Our pri­mary com­peti­tor is cur­rently Microsoft Corporation,” Slack said when it sought to be­come a pub­lic com­pany in 2019. Microsoft has a large cus­tomer base it has been able to con­vert to Teams, and Salesforce could give Slack a sim­i­lar ben­e­fit.

Slack last said in October 2019 that it had more than 12 mil­lion daily ac­tive users. In October Microsoft said Teams had racked up 115 mil­lion daily ac­tive users.

Spokespeople for Salesforce and Slack were not im­me­di­ately avail­able to com­ment.

CNBCs Ari Levy and Jordan Novet con­tributed to this re­port.


Read the original on www.cnbc.com »

7 334 shares, 3 trendiness, 0 words and 0 minutes reading time

2.91 — blender.org

Curve and text ob­jects now have sup­port for cus­tom bevel pro­files, just like the bevel mod­i­fier.

All bevel types now sup­port flat curve caps too!


Read the original on www.blender.org »

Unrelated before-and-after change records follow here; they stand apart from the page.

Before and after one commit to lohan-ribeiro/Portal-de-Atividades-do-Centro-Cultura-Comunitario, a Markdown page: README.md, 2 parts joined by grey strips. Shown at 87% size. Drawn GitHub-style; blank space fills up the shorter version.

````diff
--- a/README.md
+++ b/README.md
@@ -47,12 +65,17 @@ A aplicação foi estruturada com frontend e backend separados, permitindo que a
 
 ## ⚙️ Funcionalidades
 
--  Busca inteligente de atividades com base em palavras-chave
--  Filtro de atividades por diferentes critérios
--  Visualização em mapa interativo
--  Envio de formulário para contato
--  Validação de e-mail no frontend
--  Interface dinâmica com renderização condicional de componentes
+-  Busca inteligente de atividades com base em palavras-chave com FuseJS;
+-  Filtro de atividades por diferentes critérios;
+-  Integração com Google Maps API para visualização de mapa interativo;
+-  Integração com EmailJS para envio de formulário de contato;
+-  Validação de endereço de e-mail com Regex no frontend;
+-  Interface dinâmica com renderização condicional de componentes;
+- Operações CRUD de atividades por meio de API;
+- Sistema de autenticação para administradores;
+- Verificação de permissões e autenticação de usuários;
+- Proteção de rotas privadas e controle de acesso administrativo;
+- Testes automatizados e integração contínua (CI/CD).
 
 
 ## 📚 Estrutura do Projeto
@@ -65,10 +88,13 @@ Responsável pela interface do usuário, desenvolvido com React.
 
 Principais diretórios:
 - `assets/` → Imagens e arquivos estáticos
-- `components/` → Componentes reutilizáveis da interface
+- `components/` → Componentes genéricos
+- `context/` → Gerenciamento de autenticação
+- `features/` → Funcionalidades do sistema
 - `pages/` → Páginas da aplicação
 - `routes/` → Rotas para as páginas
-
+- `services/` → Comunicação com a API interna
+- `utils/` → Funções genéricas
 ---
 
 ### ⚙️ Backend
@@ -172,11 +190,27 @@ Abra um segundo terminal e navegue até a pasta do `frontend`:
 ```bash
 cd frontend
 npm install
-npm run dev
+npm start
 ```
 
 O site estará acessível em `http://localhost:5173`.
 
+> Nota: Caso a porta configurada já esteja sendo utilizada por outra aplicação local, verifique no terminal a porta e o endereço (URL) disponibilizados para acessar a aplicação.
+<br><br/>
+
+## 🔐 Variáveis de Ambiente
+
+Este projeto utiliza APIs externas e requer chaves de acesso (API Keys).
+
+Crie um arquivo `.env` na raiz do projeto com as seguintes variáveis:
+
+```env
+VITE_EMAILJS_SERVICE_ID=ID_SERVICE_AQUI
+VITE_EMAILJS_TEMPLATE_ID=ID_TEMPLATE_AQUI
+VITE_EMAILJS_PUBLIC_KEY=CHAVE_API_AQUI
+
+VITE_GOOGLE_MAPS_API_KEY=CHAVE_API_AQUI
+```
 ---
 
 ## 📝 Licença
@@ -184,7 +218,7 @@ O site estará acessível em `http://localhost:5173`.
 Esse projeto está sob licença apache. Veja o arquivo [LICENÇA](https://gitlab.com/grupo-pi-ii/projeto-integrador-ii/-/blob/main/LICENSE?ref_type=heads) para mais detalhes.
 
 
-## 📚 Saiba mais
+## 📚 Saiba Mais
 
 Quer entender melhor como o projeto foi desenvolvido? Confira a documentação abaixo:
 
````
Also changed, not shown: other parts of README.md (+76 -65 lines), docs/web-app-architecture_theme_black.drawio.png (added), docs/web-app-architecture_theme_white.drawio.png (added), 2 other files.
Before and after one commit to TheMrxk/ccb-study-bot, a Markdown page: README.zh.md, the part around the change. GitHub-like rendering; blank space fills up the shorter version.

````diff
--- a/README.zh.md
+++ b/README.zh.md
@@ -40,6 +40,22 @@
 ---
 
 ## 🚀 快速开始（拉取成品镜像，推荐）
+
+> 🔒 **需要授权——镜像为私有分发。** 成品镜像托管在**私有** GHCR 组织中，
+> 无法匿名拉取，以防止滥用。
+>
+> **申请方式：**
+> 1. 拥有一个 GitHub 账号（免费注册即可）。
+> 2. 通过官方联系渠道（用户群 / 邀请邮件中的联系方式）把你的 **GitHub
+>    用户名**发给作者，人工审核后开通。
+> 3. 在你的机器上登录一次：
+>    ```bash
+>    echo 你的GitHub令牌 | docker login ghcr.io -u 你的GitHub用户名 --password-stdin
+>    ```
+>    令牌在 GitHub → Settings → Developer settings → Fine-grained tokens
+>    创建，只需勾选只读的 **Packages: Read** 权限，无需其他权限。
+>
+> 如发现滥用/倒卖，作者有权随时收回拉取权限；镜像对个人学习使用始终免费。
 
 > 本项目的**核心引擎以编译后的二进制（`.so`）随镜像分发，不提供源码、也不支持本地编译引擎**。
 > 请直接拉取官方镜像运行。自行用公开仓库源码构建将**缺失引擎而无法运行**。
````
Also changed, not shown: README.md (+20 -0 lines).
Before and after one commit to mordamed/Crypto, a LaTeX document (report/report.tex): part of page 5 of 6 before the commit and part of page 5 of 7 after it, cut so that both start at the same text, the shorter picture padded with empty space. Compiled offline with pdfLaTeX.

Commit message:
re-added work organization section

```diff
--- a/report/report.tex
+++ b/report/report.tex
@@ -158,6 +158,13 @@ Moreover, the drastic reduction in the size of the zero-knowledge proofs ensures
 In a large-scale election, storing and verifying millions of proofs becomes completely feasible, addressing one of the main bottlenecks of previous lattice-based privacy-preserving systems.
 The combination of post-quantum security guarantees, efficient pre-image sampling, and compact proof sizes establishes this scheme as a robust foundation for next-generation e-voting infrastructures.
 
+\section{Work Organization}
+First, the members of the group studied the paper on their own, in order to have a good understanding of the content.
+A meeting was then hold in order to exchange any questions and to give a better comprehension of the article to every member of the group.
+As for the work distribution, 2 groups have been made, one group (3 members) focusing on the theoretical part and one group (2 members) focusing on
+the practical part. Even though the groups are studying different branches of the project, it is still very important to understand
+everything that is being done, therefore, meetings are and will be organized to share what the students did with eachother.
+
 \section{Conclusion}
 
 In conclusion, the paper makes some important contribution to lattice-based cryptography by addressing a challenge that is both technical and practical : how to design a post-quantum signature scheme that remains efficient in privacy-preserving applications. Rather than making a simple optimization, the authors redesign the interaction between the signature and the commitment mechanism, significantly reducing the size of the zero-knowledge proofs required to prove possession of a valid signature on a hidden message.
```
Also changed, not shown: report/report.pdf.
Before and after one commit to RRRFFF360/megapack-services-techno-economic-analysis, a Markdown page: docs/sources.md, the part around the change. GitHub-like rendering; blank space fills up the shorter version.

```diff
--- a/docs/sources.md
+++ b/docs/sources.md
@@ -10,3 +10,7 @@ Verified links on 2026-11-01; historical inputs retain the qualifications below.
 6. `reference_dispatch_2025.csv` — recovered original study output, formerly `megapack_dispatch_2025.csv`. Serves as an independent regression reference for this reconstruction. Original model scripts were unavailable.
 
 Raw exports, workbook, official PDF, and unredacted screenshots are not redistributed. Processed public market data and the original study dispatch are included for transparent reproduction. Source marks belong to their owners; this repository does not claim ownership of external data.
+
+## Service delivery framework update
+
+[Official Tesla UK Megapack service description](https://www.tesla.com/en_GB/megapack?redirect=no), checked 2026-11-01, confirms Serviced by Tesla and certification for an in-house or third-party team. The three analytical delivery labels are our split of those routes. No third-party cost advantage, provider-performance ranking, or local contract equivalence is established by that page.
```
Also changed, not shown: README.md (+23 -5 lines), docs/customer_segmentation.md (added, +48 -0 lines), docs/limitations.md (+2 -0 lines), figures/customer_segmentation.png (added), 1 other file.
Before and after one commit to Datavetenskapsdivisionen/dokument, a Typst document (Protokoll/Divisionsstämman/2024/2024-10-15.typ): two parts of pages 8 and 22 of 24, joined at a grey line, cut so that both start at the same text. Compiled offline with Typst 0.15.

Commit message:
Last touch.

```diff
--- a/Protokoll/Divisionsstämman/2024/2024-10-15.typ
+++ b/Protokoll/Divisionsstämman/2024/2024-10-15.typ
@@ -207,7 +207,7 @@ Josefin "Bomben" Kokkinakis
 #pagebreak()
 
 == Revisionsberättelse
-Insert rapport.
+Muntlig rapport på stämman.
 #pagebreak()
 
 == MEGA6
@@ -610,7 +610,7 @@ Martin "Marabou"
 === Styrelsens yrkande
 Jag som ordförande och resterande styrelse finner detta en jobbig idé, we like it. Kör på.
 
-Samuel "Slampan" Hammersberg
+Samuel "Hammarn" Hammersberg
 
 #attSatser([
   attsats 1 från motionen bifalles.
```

8 305 shares, 0 trendiness, 0 words and 0 minutes reading time

Edward Snowden on the Dangers of Silicon Valley Censorship


Read the original on www.youtube.com »

9 270 shares, 11 trendiness, 217 words and 2 minutes reading time


VerbalExpressions is a Java li­brary that helps to con­struct dif­fi­cult reg­u­lar ex­pres­sions.

You can use SNAPSHOT de­pen­dency with adding to pom.xml:

VerbalExpression testRegex = VerbalExpression.regex()



.maybe(“www.“).anythingBut(” )



// Create an ex­am­ple URL

String url = https://​www.google.com;

// Use VerbalExpression’s tes­tEx­act() method to test if the en­tire string matches the regex

testRegex.tes­tEx­act(url); //True

testRegex.toString(); // Outputs the regex used:

// ^(?:http)(?:s)?(?:\:\/\/)(?:www\.)?(?:[^\ ]*)$

VerbalExpression testRegex = VerbalExpression.regex()



String test­String = defzzz”;

//Use VerbalExpression’s test() method to test if parts if the string match the regex

testRegex.test(test­String); // true

testRegex.tes­tEx­act(test­String); // false

testRegex.get­Text(test­String); // re­turns: def

VerbalExpression regex = regex(regex().any­thing().ad­dMod­i­fier(‘i’)).end­OfLine().build();

Or can be used in an­other regex:

VerbalExpression.Builder dig­its = regex().capt().digit().one­Or­More().end­Capt().tab();

VerbalExpression regex2 = regex().add(dig­its).add(dig­its).build();

Feel free to use any pre­de­fined char groups:




String text = aaabcd”;

VerbalExpression regex = regex()



regex.get­Text(text) // re­turns abcd”

regex.get­Text(text, 1) // re­turns b”

You can view all im­ple­men­ta­tions on VerbalExpressions.github.io

With help of this tu­to­r­ial:



Read the original on github.com »

10 225 shares, 26 trendiness, 0 words and 0 minutes reading time

An ex-Googler's guide to dev tools


Read the original on about.sourcegraph.com »

To add this web app to your iOS home screen tap the share button and select "Add to the Home Screen".

10HN is also available as an iOS App

If you visit 10HN only rarely, check out the the best articles from the past week.

If you like 10HN please leave feedback and share

Visit pancik.com for more.